“Whatever they’re lacking, they can build as the season goes on,” Crowder said. “They just have to believe it, and believe in Brad. He’s able to bring that out of guys.”
■ Jaylen Brown’s offensive struggles have been perplexing. After going 1 for 9 from the field against Utah, Brown is now shooting 36.2 percent overall, 27.3 percent on 3-pointers, and 64.5 percent from the foul line. His field goal percentages are in the bottom five in the NBA among players who have taken at least 150 shots and 50 3-pointers.
The only thing that has really changed since last season is that Hayward is on the court now, and Brown has mentioned several times that he is still learning to play with him. Here is some proof: Hayward and Brown have been on the court together for 250 minutes and the Celtics have a minus-3.1 net rating during that time, the worst mark among Boston’s 20 most-used two-man pairings.
■ The Celtics haven’t had some of the crisp, urgent ball movement that is clearly visible when their offense is truly humming. One example of that: In Saturday’s loss, the Jazz threw 270 passes while Boston had just 230.
■ One emerging mantra for the Celtics this season is that they have been getting the open shots they are seeking, but they are just not making them, and that once they start making them, things will be just fine. According to the NBA’s tracking data, Irving made 5 of 6 uncontested field goals against Utah, while the rest of the team was just 8 for 37.
■ One more thought about Crowder: There was a smattering of boos when he touched the ball early in the game. Although the boos dissipated as the game went on, as boos tend to do, they were still a bit surprising. When Crowder was traded to Boston almost four years ago, he was the one who strongly made it clear to the Celtics that he had come here to win, not to chase NBA Draft lottery odds. And then the team started winning.
He was an essential part of the rebuild, and then he was traded to the Cavaliers on the same day his mother died. He never wanted to leave. Yes, he was outspoken at times, like when he criticized fans for cheering for Hayward when Hayward came here as a member of the Jazz. But booing him now seems like a bit of a swing and miss.
■ For the fans who would like something to feel good about: Brad Wanamaker joined rookie Robert Williams in Maine for the Red Claws’ G League game on Wednesday. He tossed an alley-oop to Williams in the game, and later in the week flashed a wide smile when I asked about Williams’s athleticism.
“Oh, man, it’s unbelievable,” Wanamaker said. “No one else could have caught that alley-oop but him. It’s pretty cool to watch.”
Even though Wanamaker is an NBA rookie, he is a 29-year-old pro basketball veteran, and he has seen plenty of good teams and good players, and he thinks Williams is on track to be a good player on a good team.
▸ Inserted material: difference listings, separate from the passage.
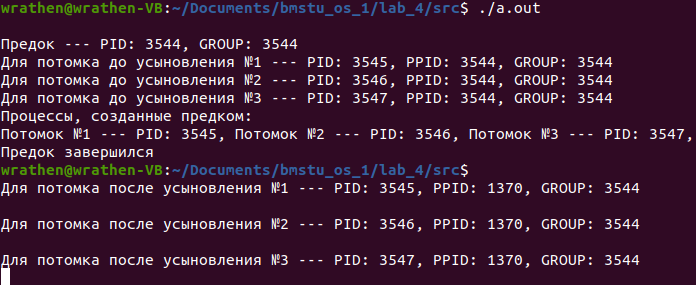
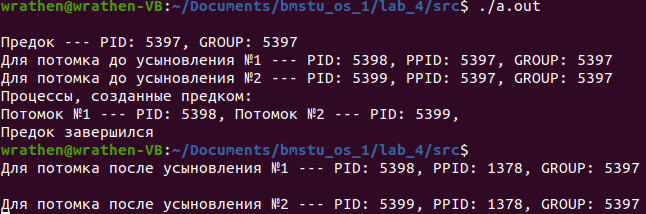
processes count changed to 2

Changed region(s): [[0.0, 0.1121, 1.0, 0.8131], [0.0, 0.8692, 0.9907, 1.0], [0.0, 0.0, 0.8359, 0.0841]]

diff --git a/lab_4/src/4_pipe.c b/lab_4/src/4_pipe.c
@@ -10,7 +10,7 @@ enum error_t {
     pipe_fail
 };
 
-#define PROC_COUNT 3
+#define PROC_COUNT 2
 #define SLEEP_TIME 2
 #define STR_BUFF_SIZE 64
 
@@ -21,7 +21,7 @@ int main() {
         return pipe_fail;
     }
 
-    char *msgs[PROC_COUNT] = {"First msg\n", "Second msg\n", "Third message\n"};
+    char *msgs[PROC_COUNT] = {"First msg\n", "__Second msg__\n", "___Third message___\n"};
     char str_buff[STR_BUFF_SIZE] = {0};
 
     int children[PROC_COUNT];

diff --git a/lab_4/src/5_signal.c b/lab_4/src/5_signal.c
@@ -11,12 +11,12 @@ enum error_t {
     pipe_fail
 };
 
-#define PROC_COUNT 3
+#define PROC_COUNT 2
 #define SLEEP_TIME 2
 #define STR_BUFF_SIZE 64
 
 void do_nothing(int sigint) {
-    printf("Ничего не происходит?\n");
+    printf("\n");
 }
 
 static int sig_status = 0;

diff --git a/lab_4/src/1_fork.c b/lab_4/src/1_fork.c
@@ -6,7 +6,7 @@ enum error_t {
     fork_failure
 };
 
-#define PROC_COUNT 3
+#define PROC_COUNT 2
 #define SLEEP_TIME 1
 
 int main() {

diff --git a/lab_4/src/2_wait.c b/lab_4/src/2_wait.c
@@ -7,7 +7,7 @@ enum error_t {
     fork_failure
 };
 
-#define PROC_COUNT 3
+#define PROC_COUNT 2
 #define SLEEP_TIME 1
 
 int main() {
“The sky’s the limit for that guy,” Wanamaker said. “Seeing the little stuff he can do and the improvement he’s made since he’s been here is scary. If he keeps going the way he’s going, he’s going to have a really good career. He’s already improved his free throw shooting tremendously and he can hit the midrange shot and he’s a pretty good passer, so he’s definitely a player for this system.”
■ During the second quarter of Saturday night’s game there were some random but quite audible “Yankees suck” chants coming from the upper reaches of TD Garden. It seemed like odd timing, and an odd placement of cheers. But a few minutes later it shifted to a “Mookie Betts” chant. So either the American League MVP was in a luxury box or Boston fans were just thinking back to happier times.